> _Exercise details_:
Please state how many lines of the records below contain the word "GitHub". Give the number and nothing else.

(Change detection outputs)
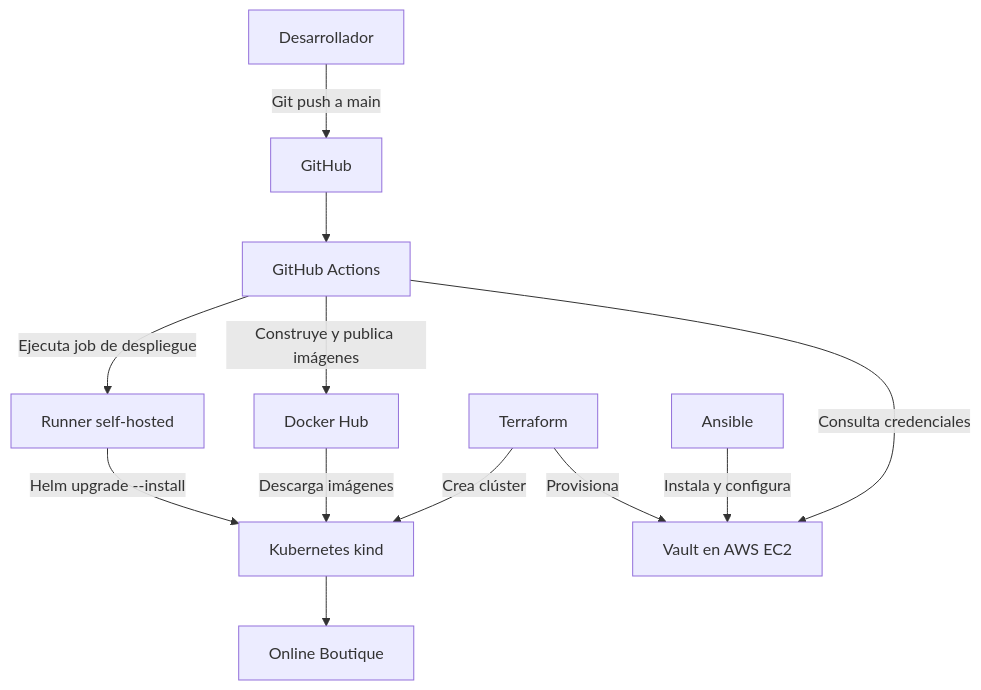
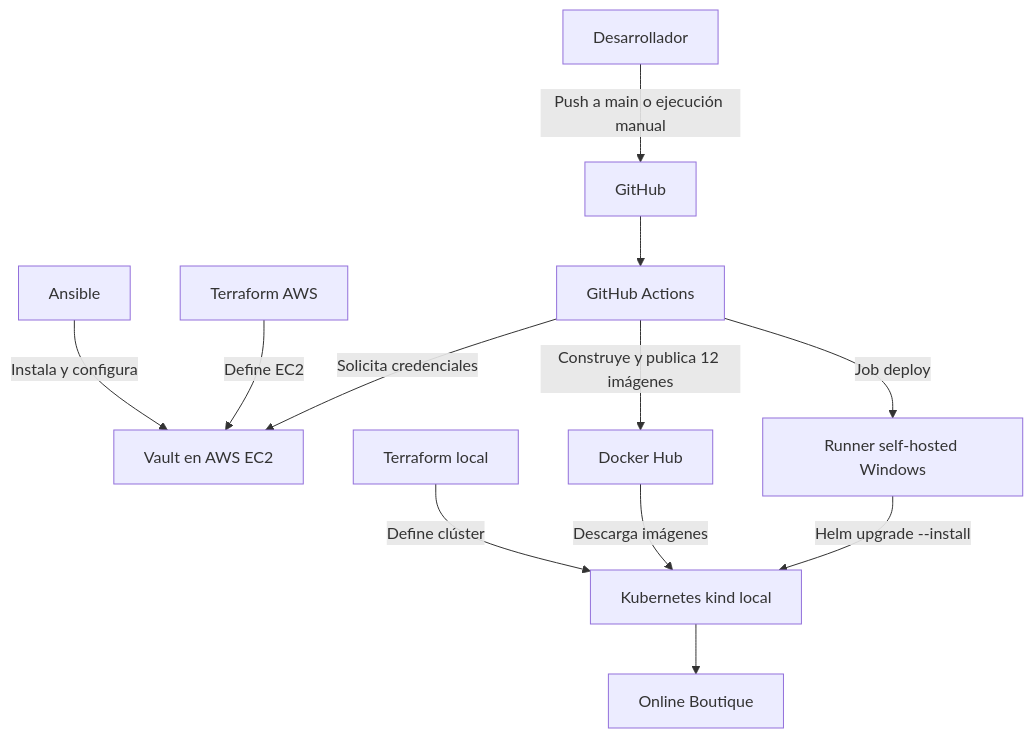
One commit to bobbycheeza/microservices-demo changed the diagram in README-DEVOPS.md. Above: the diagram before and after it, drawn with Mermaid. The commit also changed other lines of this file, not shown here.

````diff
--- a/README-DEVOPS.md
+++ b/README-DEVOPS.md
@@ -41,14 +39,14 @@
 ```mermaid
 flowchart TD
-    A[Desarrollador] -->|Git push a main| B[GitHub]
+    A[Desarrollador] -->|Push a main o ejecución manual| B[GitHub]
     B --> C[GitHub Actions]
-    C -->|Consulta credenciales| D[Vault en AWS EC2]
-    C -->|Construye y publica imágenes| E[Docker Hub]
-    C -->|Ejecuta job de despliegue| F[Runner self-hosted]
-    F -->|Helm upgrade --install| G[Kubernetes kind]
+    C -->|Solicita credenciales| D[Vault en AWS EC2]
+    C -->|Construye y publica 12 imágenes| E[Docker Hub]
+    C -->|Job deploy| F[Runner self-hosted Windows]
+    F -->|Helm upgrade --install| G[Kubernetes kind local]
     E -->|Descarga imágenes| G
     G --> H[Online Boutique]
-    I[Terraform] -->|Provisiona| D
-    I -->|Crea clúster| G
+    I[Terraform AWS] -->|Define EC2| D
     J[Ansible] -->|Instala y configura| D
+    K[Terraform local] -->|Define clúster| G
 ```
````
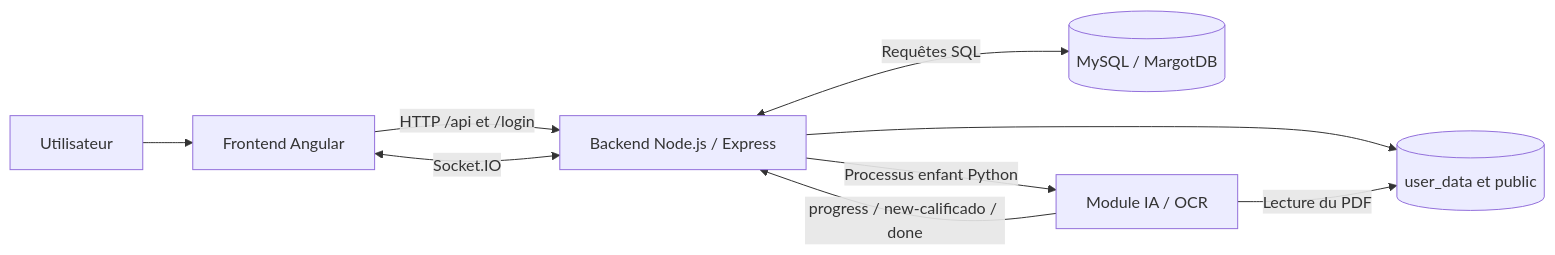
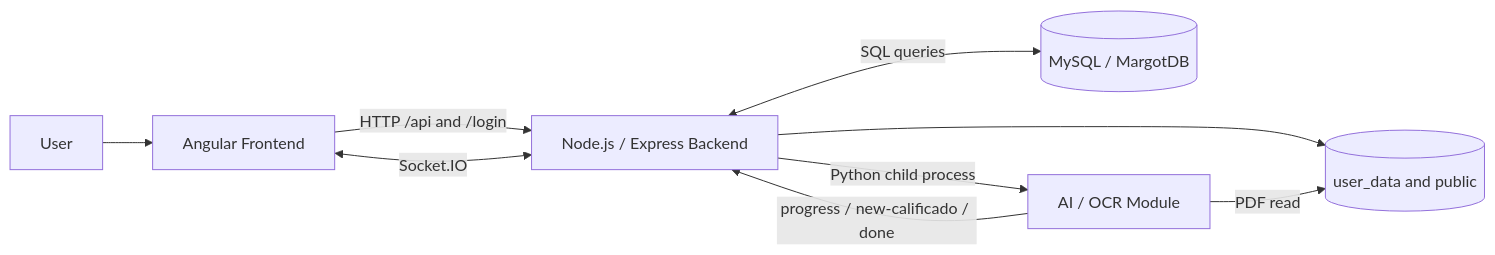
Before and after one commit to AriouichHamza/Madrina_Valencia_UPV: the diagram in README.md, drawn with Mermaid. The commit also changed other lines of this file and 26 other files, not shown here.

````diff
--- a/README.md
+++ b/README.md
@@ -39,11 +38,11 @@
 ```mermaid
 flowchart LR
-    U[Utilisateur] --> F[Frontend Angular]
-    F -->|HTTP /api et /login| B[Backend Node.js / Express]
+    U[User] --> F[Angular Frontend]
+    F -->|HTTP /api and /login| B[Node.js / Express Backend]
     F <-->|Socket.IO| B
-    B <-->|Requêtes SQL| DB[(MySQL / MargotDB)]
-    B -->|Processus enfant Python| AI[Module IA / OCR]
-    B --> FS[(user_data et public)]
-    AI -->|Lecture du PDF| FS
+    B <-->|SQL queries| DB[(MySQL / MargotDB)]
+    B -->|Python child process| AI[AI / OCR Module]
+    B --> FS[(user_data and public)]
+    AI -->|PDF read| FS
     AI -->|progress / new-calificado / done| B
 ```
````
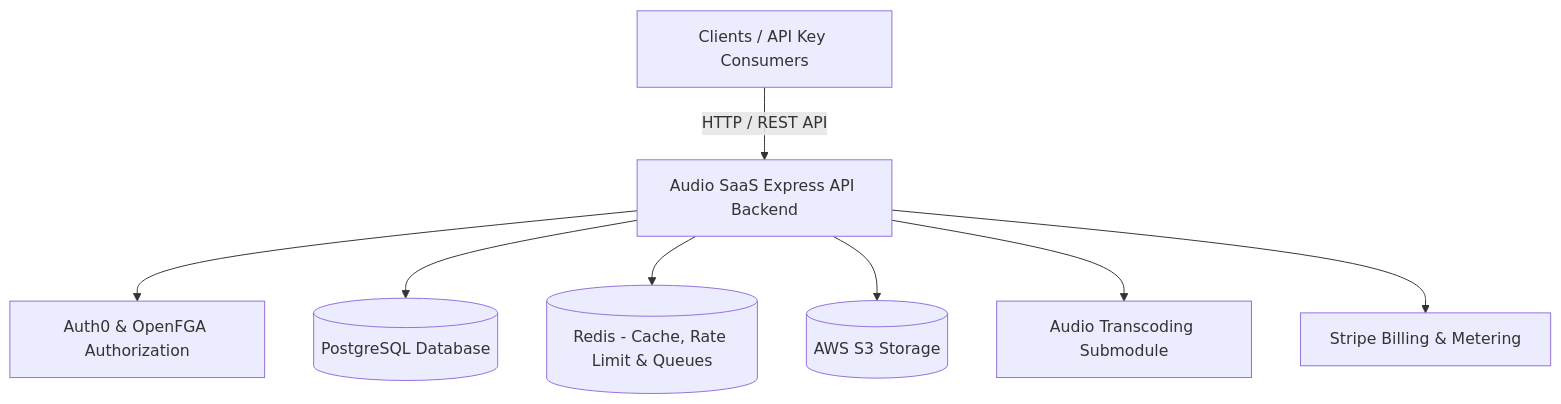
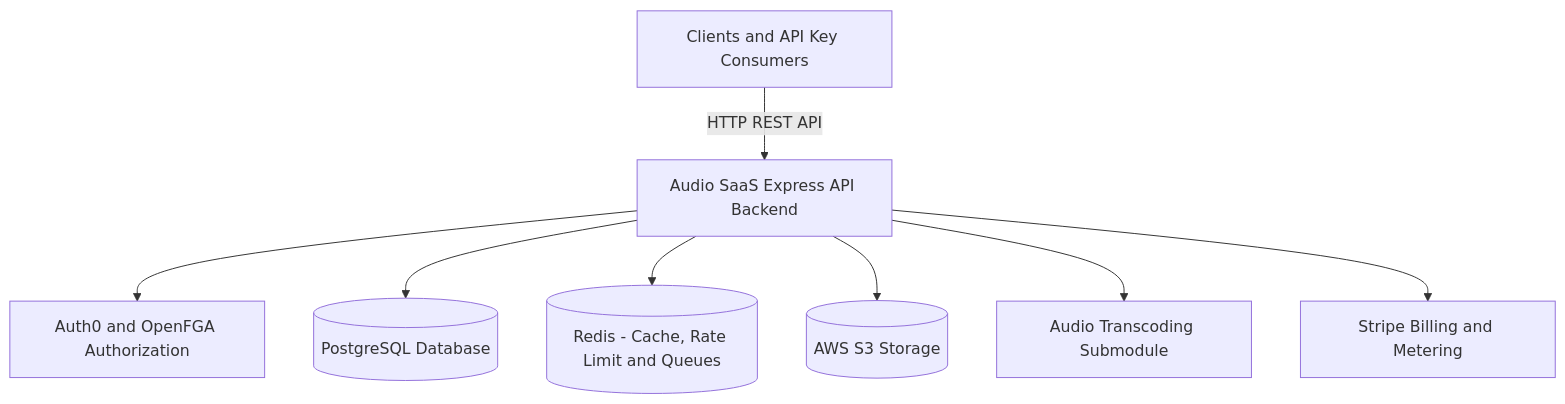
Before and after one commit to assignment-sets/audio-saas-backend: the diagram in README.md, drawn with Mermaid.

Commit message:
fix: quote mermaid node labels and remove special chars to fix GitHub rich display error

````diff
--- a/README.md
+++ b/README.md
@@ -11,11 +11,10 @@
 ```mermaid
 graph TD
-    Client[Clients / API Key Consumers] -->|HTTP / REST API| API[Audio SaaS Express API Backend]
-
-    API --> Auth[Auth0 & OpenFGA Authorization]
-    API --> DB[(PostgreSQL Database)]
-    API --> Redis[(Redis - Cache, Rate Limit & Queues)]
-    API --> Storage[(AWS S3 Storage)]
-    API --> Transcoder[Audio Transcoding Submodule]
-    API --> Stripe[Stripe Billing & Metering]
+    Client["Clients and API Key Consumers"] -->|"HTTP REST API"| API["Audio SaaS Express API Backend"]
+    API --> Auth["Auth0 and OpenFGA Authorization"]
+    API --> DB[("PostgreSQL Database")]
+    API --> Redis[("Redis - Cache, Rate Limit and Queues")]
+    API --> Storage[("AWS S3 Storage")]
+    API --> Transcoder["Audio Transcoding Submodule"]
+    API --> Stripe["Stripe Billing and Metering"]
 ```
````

> _Problem solution_:
4